The Second Edition is out!
Visit designinginterfaces.com to read excerpts and learn more.

Intriguing Branches


From http://kuro5hin.org

What:

Place links to interesting content in unexpected places, and label them in a way that attracts the curious user.

Use when:

The user moves along a linear path -- a text narrative, a well-defined task, a slideshow, a Flash movie, etc. You want to present additional content that's not the main focus of attention, however. It might be information tangential to a story, as in the example above. It might be supporting text -- examples, explanations of concepts, definitions of terms -- or full-fledged help text. Or it could be hidden functionality, like an "Easter egg."

In any case, you want a graceful way of presenting the content so it's ignorable by users trying to get something done quickly, but still available to users for whom it's appropriate.

Why:

People are curious. If they see something that looks interesting, and they have the time and initiative to check it out, they will. Web surfing would never have become popular without this natural curiosity and willingness to follow links into the unknown. Skillful and playful use of Intriguing Branches can make your interface more fun.

A tradition of creating Intriguing Branches as inline links (also known as "embedded links") already is well-established on the Web. But functional applications might provide a more interesting use of it. It's well-known that users tend to ignore stuff labeled as "Help." But what if you put help-like content behind links (or buttons, or icons) that were labeled in some other way, like "Learn more..."? You can exploit users' natural curiosity to get them into a place where they can learn what they need.

How:

Start with a deep understanding of your users.

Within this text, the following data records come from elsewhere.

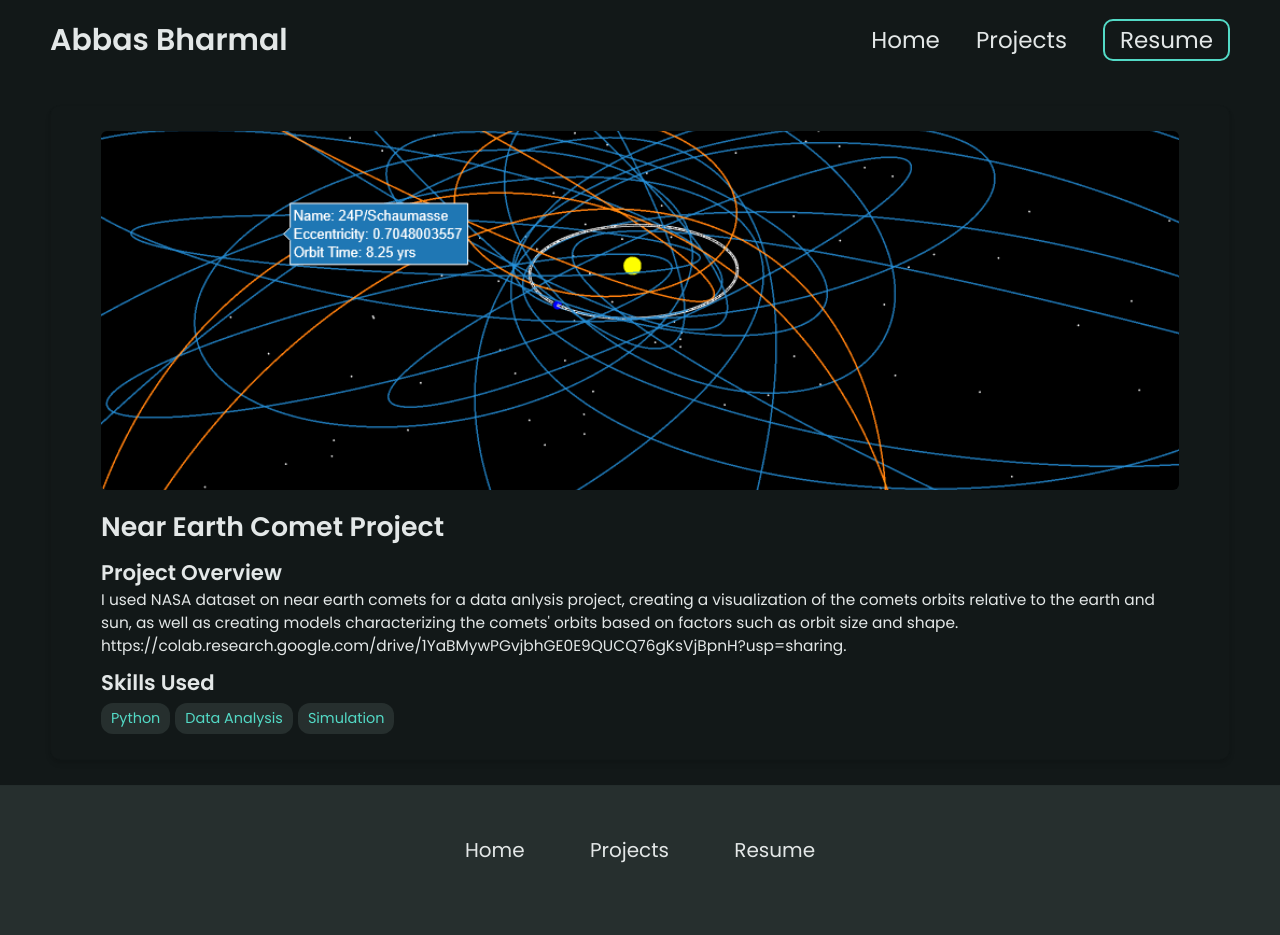
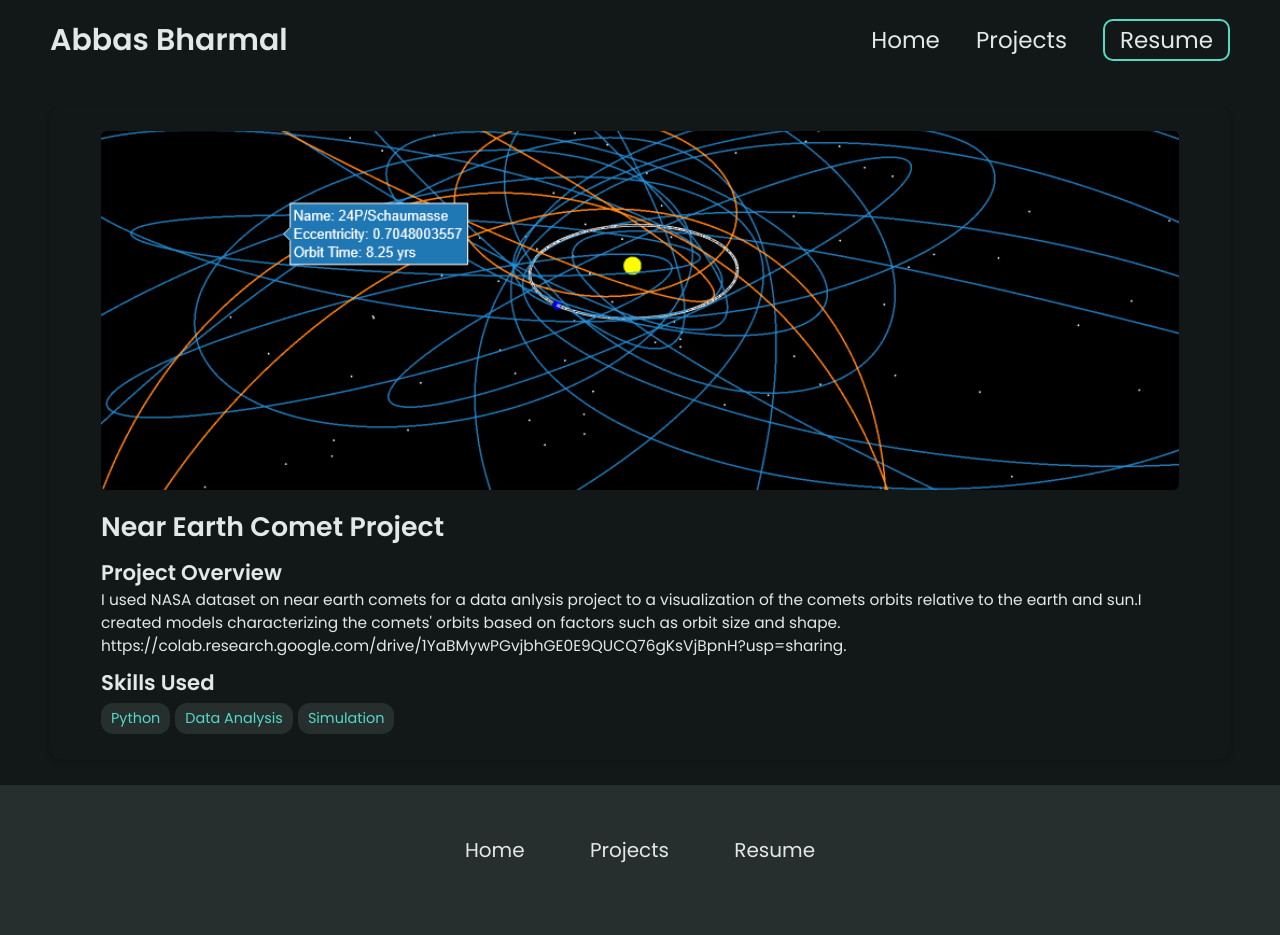
Before and after one commit to abharm/abharm.github.io, a Jekyll site: the page built from _projects/Comets/index.md, in a window 1280 px wide. Built offline with Jekyll 4.4.1, drawn with Linux system fonts in a browser that asks for light colours.

Commit message:
Update index.md

```diff
--- a/_projects/Comets/index.md
+++ b/_projects/Comets/index.md
@@ -1,7 +1,7 @@
 ---
 layout: post
 title: Near Earth Comet Project
-description:  I used NASA dataset on near earth comets for a data anlysis project, creating a visualization of the comets orbits relative to the earth and sun, as well as creating models characterizing the comets' orbits based on factors such as orbit size and shape. https://colab.research.google.com/drive/1YaBMywPGvjbhGE0E9QUCQ76gKsVjBpnH?usp=sharing.
+description:  I used NASA dataset on near earth comets for a data anlysis project to a visualization of the comets orbits relative to the earth and sun.I created models characterizing the comets' orbits based on factors such as orbit size and shape. https://colab.research.google.com/drive/1YaBMywPGvjbhGE0E9QUCQ76gKsVjBpnH?usp=sharing.
 skills:
 - Python
 - Data Analysis
```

What might interest them? Where in the interface are they likely to take time to explore something further, and where do they just need to get something done?

Create "doors" into the supplemental content that would appeal to users. These doors might be underlined links (even in desktop applications), headlines, buttons, menu items, icons, or clickable image regions -- it's up to you to figure out how to label them in such a way as to inspire curiosity. There's an art to it. When in doubt, usability-test it with a representative sample of your user base.

With particularly obscure affordances, like icons or images, you might want to add tooltips or some other kind of short description to inform the user where they might be going when they click on it. (With an Easter egg, though, its very non-obviousness is part of the fun.)

Also, provide an obvious way for the user to get back to their original workflow. The idea is to persuade users to read the branch content, and then go back to what they were originally doing; don't get them stranded in a backwater! Pop-up windows should provide "Close" buttons, and new pages in a browser-like UI should provide "Back" links or buttons.

Examples:


From Gmail

Gmail's settings page offers links that are clearly help-related, but are phrased as suggestions, not as "help." Here, a "Learn more" link is under the Keyboard Shortcuts caption. This is akin to other forms of context-sensitive help, like pop-up menus, help buttons, and function keys. "Learn more" is an active phrase, unlike "Help," though, and it's clearly visible on the page, unlike menus and function keys. One can assume that it opens yet another web page, so its operation is entirely predictable.


From http://flickr.com

Browsing photos in Flickr is often an exercise in following various intriguing branches -- it offers "side trips" into other photostreams, image sets, and groups of images with common tags. The result is a thoroughly engaging (and popular) user experience.